From Alexander M'Donald, tenant, and others, Barra. July 1859.
HERE was a woman in Baile Thangusdail, and she was out seeking a couple of calves; and the night and lateness caught her, and there came rain and tempest, and she was seeking shelter. She went to a knoll with the couple of calves, and she was striking a tether-peg into it. The knoll opened. She heard a gleegashing as if a pot-hook were clashing beside a pot. She took wonder, and she stopped striking the tether-peg. A woman put out her head and all above her middle, and she said, "What business hast thou to be troubling this tulman in which I make my dwelling?" "I am taking care of this couple of calves, and I am but weak. Where shall I go with them?" "Thou shalt go with them to that breast down yonder.
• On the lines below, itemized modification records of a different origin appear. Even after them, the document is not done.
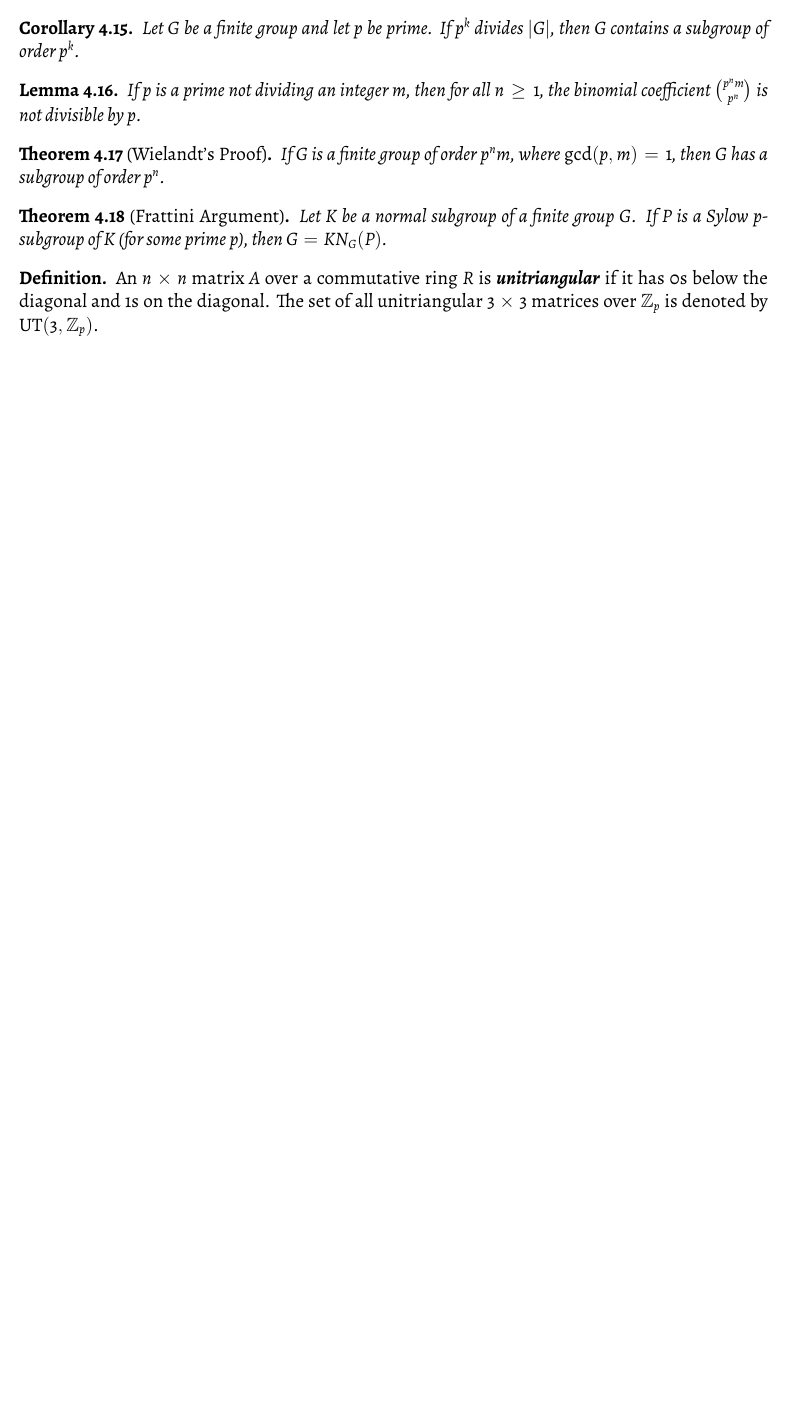
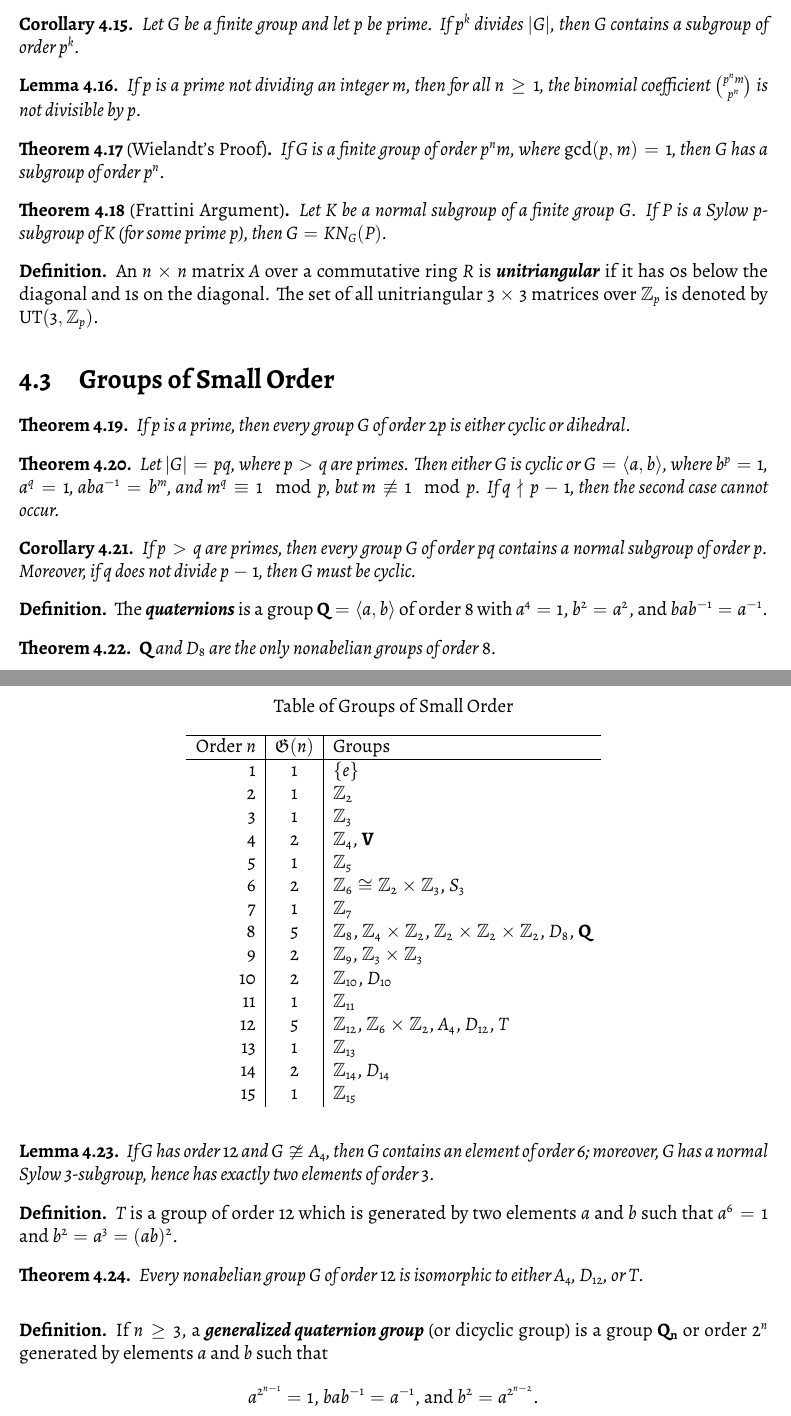
Before and after one commit to robireton/math5014, a LaTeX thesis (notes.tex): part of page 13 of 13 before the commit and two parts of pages 13 and 14 of 14 after it, the two joined at a grey line, cut so that both start at the same text, the shorter picture padded with empty space. Compiled offline with XeLaTeX.

Commit message:
finish chapter 4

```diff
--- a/notes.tex
+++ b/notes.tex
@@ -1,6 +1,6 @@
 \documentclass[12pt]{report}
 \usepackage[top=0.75in, bottom=1in, left=1in, right=1in]{geometry}
-\usepackage{amsmath, amssymb, amsthm, faktor}
+\usepackage{amsmath, amssymb, amsthm, faktor, caption}
 \usepackage{mathspec} %loads fontspec as well
 \setallmainfonts(Digits,Latin,Greek){Alegreya}
 
@@ -744,4 +744,68 @@
 	An $n\times n$ matrix $A$ over a commutative ring $R$ is \term{unitriangular} if it has $0$s below the diagonal and $1$s on the diagonal.
 	The set of all unitriangular $3\times 3$ matrices over $\mathbb{Z}_p$ is denoted by $\mathrm{UT}(3,\mathbb{Z}_p)$.
 \end{definition}
+
+\section{Groups of Small Order}
+\begin{theorem}
+	If $p$ is a prime, then every group $G$ of order $2p$ is either cyclic or dihedral.
+\end{theorem}
+
+\begin{theorem}
+	Let $|G|=pq$, where $p>q$ are primes. Then either $G$ is cyclic or $G=\langle a,b\rangle$, where $b^p=1$, $a^q=1$, $aba^{-1}=b^m$, and $m^q\equiv 1\mod p$, but $m\not\equiv 1\mod p$.
+	If $q\nmid p-1$, then the second case cannot occur.
+\end{theorem}
+
+\begin{corollary}
+	If $p>q$ are primes, then every group $G$ of order $pq$ contains a normal subgroup of order $p$. Moreover, if $q$ does not divide $p-1$, then $G$ must be cyclic.
+\end{corollary}
+
+\begin{definition}
+	The \term{quaternions} is a group $\mathbf{Q}=\langle a,b\rangle$ of order $8$ with $a^4=1$, $b^2=a^2$, and $bab^{-1}=a^{-1}$.
+\end{definition}
+
+\begin{theorem}
+  $\mathbf{Q}$ and $D_8$ are the only nonabelian groups of order $8$.
+\end{theorem}
+
+\begin{lemma}
+	If $G$ has order $12$ and $G\ncong A_4$, then $G$ contains an element of order 6; moreover, $G$ has a normal Sylow 3-subgroup, hence has exactly two elements of order $3$.
+\end{lemma}
+
+\begin{definition}
+	$T$ is a group of order $12$ which is generated by two elements $a$ and $b$ such that $a^6=1$ and $b^2=a^3=(ab)^2$.
+\end{definition}
+
+\begin{theorem}
+	Every nonabelian group $G$ of order $12$ is isomorphic to either $A_4$, $D_{12}$, or $T$.
+\end{theorem}
+
+\begin{table}[]
+\centering
+\caption*{Table of Groups of Small Order}
+\label{my-label}
+\begin{tabular}{r|c|l}
+\hline
+Order $n$ & $\mathfrak{G}(n)$ & Groups \\ \hline
+ 1 & 1 & $\{e\}$ \\
+ 2 & 1 & $\mathbb{Z}_2$ \\
+ 3 & 1 & $\mathbb{Z}_3$ \\
+ 4 & 2 & $\mathbb{Z}_4$, $\mathbf{V}$ \\
+ 5 & 1 & $\mathbb{Z}_5$ \\
+ 6 & 2 & $\mathbb{Z}_6 \cong \mathbb{Z}_2 \times \mathbb{Z}_3$, $S_3$ \\
+ 7 & 1 & $\mathbb{Z}_7$ \\
+ 8 & 5 & $\mathbb{Z}_8$, $\mathbb{Z}_4 \times \mathbb{Z}_2$, $\mathbb{Z}_2 \times \mathbb{Z}_2 \times \mathbb{Z}_2$, $D_8$, $\mathbf{Q}$ \\
+ 9 & 2 & $\mathbb{Z}_9$, $\mathbb{Z}_3 \times \mathbb{Z}_3$ \\
+10 & 2 & $\mathbb{Z}_{10}$, $D_{10}$ \\
+11 & 1 & $\mathbb{Z}_{11}$ \\
+12 & 5 & $\mathbb{Z}_{12}$, $\mathbb{Z}_6 \times \mathbb{Z}_2$, $A_4$, $D_{12}$, $T$ \\
+13 & 1 & $\mathbb{Z}_{13}$ \\
+14 & 2 & $\mathbb{Z}_{14}$, $D_{14}$ \\
+15 & 1 & $\mathbb{Z}_{15}$
+\end{tabular}
+\end{table}
+
+\begin{definition}
+	If $n\geq 3$, a \term{generalized quaternion group} (or dicyclic group) is a group $\mathbf{Q_n}$ or order $2^n$ generated by elements $a$ and $b$ such that
+	\[ a^{2^{n-1}}=1 \text{, } bab^{-1}=a^{-1} \text{, and } b^2=a^{2^{n-2}} \text{.} \]
+\end{definition}
 \end{document}
```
Thou wilt see a tuft of grass. If thy couple of calves eat that tuft of grass, thou wilt not be a day without a milk cow as long as thou art alive, because thou hast taken my counsel."
As she said, she never was without a milk cow after that, and she was alive fourscore and fifteen years after the night that was there.
Written by Hector MacLean, from the dictation of a man in Barra.